Exercise — Lines of the data that contain the word "檔案用途總覽" are the ones to copy.

══ Data supplied

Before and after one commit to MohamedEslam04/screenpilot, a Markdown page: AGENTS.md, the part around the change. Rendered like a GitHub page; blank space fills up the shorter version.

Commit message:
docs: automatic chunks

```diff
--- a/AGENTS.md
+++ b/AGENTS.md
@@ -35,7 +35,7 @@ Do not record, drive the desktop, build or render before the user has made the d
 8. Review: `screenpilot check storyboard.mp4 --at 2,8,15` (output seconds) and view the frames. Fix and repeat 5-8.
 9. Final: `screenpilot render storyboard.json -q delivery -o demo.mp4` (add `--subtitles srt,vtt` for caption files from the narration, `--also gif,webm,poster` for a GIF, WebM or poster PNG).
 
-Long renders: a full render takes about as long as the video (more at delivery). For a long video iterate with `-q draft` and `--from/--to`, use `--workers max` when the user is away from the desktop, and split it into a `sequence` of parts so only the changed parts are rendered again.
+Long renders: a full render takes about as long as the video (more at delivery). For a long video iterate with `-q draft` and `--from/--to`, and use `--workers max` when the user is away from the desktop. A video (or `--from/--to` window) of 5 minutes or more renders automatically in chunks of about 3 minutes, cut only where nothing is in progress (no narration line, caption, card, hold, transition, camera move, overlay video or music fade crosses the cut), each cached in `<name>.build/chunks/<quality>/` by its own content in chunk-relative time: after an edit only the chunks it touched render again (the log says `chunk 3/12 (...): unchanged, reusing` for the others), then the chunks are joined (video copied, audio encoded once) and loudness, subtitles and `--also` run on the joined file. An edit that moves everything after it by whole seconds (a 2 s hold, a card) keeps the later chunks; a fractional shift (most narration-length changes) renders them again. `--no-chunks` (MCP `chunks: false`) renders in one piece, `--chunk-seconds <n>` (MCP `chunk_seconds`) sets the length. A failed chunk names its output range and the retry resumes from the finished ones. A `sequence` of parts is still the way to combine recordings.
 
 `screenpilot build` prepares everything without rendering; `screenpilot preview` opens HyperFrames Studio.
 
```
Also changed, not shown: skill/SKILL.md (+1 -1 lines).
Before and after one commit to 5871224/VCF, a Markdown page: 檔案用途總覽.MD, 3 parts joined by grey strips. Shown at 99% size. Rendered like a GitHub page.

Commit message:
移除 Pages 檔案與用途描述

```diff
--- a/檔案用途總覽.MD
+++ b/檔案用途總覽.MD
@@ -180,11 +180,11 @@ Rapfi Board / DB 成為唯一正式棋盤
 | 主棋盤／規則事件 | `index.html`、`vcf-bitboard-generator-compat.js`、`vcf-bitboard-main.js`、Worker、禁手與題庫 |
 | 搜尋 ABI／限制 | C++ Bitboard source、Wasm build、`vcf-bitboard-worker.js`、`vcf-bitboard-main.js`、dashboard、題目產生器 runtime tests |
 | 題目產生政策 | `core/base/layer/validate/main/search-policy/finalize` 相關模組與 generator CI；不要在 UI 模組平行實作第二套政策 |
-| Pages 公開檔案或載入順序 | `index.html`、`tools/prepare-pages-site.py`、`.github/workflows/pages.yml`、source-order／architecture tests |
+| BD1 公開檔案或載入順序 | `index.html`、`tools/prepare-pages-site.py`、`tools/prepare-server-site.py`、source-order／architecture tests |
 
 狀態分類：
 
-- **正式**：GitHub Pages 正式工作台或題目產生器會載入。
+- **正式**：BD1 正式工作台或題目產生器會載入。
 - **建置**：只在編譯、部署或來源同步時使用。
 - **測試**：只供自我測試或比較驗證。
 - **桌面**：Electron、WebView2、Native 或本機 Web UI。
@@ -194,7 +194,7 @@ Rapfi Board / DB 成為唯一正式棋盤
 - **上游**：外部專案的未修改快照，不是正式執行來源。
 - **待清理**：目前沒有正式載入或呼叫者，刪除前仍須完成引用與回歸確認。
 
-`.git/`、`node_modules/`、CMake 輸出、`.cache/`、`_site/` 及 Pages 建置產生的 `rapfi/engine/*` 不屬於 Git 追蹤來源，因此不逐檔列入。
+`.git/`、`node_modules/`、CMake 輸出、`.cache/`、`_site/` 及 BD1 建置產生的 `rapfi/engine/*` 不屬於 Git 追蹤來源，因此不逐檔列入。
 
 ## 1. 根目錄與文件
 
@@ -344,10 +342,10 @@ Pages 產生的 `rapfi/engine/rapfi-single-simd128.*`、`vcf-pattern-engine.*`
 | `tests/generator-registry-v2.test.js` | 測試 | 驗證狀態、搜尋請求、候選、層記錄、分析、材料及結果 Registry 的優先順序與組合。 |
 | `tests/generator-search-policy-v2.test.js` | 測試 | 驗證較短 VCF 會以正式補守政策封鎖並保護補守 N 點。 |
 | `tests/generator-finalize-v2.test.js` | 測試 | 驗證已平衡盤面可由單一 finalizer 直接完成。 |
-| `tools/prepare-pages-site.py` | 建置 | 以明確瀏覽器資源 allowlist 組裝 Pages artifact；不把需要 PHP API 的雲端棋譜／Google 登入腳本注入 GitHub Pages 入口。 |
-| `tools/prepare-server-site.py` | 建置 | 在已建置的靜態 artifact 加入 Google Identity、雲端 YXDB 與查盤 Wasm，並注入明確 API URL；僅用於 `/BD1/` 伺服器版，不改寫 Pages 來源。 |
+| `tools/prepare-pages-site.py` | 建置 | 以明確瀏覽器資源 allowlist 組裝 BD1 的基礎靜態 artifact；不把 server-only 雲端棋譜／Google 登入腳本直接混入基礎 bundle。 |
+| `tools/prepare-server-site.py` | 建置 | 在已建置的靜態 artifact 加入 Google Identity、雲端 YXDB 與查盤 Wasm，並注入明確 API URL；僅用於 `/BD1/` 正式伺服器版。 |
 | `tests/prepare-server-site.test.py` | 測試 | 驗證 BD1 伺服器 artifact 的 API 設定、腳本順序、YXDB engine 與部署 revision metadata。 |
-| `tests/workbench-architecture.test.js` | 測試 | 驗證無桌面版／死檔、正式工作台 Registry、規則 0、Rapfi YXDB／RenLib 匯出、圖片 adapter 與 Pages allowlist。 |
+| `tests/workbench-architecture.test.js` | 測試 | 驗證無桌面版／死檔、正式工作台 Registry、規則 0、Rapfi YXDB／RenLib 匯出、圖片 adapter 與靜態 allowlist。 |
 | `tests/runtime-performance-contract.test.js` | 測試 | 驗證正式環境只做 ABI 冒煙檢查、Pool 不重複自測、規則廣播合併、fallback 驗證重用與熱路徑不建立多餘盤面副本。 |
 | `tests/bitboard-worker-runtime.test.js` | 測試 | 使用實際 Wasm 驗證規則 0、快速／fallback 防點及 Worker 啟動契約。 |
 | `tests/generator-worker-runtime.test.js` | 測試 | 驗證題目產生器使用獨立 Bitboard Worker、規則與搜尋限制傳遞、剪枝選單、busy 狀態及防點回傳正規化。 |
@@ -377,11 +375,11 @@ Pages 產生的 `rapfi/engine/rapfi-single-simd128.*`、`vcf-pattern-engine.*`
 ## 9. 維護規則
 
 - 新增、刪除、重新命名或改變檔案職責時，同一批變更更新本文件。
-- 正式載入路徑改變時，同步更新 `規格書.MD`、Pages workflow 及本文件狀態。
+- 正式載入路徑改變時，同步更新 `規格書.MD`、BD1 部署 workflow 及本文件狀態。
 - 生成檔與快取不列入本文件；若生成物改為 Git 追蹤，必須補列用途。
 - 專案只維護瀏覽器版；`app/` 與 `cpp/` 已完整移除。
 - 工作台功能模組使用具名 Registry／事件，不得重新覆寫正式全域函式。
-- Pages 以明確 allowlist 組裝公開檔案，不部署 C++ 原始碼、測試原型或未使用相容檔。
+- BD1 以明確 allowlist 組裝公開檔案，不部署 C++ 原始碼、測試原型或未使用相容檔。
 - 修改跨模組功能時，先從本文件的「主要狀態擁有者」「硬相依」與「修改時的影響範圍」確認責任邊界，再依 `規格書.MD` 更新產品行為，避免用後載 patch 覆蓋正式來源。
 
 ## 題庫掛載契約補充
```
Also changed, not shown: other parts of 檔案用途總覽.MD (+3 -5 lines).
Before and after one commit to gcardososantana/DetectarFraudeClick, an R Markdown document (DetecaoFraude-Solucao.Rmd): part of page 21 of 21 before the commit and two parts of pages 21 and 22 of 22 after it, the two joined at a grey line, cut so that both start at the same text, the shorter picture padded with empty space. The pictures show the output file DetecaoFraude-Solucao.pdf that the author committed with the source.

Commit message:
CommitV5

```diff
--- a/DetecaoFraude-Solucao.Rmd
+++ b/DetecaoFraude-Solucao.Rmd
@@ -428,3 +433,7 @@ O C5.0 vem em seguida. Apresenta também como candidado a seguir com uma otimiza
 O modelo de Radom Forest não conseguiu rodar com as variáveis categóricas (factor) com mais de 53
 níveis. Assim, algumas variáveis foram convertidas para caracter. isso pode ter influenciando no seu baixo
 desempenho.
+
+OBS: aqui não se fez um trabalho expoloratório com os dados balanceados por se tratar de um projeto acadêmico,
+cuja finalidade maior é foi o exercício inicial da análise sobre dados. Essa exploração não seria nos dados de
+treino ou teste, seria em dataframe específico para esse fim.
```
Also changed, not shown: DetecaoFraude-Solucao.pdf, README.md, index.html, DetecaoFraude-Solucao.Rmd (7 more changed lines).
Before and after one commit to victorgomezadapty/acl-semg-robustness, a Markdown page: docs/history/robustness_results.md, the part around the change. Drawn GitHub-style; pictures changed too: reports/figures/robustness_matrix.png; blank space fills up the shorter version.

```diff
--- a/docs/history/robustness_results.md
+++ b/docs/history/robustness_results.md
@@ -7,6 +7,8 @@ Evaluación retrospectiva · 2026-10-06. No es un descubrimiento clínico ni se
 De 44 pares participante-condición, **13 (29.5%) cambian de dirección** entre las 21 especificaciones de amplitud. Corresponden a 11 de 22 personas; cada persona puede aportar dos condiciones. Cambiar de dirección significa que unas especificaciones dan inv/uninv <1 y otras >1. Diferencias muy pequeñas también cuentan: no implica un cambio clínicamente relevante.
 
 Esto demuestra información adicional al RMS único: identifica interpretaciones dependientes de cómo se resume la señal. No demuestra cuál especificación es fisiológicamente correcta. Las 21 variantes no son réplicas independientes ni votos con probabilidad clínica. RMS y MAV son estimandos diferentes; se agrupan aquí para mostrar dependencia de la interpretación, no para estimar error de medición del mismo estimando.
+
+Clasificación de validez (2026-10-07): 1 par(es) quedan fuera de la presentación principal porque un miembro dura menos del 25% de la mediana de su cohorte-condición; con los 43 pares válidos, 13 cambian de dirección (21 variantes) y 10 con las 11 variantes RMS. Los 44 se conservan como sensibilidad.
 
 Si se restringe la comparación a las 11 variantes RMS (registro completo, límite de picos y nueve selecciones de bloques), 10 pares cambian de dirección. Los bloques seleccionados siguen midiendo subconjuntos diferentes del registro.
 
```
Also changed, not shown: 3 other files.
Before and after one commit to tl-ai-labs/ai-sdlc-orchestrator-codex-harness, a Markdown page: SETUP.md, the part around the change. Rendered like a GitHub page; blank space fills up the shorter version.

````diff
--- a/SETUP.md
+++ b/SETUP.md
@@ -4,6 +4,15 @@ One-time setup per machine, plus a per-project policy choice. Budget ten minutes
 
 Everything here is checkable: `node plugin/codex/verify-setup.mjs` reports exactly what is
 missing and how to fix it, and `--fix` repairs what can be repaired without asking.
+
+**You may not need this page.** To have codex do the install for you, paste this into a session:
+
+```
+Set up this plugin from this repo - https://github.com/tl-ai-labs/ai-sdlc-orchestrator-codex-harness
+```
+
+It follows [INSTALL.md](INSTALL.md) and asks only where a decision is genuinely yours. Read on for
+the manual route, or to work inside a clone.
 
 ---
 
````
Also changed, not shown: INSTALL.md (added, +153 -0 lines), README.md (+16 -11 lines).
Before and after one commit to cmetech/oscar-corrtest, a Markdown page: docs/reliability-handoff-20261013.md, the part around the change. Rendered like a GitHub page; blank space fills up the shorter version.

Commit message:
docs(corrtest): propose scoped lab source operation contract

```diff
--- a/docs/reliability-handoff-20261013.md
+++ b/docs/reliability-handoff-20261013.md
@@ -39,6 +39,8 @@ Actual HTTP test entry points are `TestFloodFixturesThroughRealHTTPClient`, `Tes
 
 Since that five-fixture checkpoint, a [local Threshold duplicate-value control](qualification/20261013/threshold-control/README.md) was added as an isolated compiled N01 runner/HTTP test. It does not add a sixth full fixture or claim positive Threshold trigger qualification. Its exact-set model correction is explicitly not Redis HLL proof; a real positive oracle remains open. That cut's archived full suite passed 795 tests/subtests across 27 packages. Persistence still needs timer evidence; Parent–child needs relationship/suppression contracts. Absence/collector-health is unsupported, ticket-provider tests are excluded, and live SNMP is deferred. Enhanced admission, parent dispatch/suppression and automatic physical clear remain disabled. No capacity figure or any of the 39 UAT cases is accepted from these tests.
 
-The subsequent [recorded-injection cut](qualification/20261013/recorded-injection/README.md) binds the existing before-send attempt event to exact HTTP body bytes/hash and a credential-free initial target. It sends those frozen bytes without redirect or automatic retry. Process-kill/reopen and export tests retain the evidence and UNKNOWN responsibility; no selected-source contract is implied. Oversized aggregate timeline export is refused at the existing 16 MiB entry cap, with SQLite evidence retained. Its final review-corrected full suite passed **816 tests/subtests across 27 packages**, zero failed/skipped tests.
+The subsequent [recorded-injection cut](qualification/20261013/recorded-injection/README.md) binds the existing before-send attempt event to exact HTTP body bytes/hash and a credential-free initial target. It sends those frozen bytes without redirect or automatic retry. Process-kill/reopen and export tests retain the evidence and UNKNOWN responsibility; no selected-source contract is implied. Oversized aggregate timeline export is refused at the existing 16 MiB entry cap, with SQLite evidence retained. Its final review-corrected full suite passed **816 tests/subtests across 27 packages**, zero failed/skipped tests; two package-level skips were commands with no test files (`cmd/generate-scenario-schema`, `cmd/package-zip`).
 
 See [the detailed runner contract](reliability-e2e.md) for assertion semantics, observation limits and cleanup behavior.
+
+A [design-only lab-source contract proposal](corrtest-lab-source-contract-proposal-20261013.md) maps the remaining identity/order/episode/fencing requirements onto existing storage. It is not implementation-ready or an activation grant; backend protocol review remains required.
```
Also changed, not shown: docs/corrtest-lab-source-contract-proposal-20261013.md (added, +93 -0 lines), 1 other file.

════

Solution to the problem —
Before and after one commit to 5871224/VCF, a Markdown page: 檔案用途總覽.MD, 3 parts joined by grey strips. Shown at 99% size. Rendered like a GitHub page.
--- a/檔案用途總覽.MD
+++ b/檔案用途總覽.MD
Also changed, not shown: other parts of 檔案用途總覽.MD (+3 -5 lines).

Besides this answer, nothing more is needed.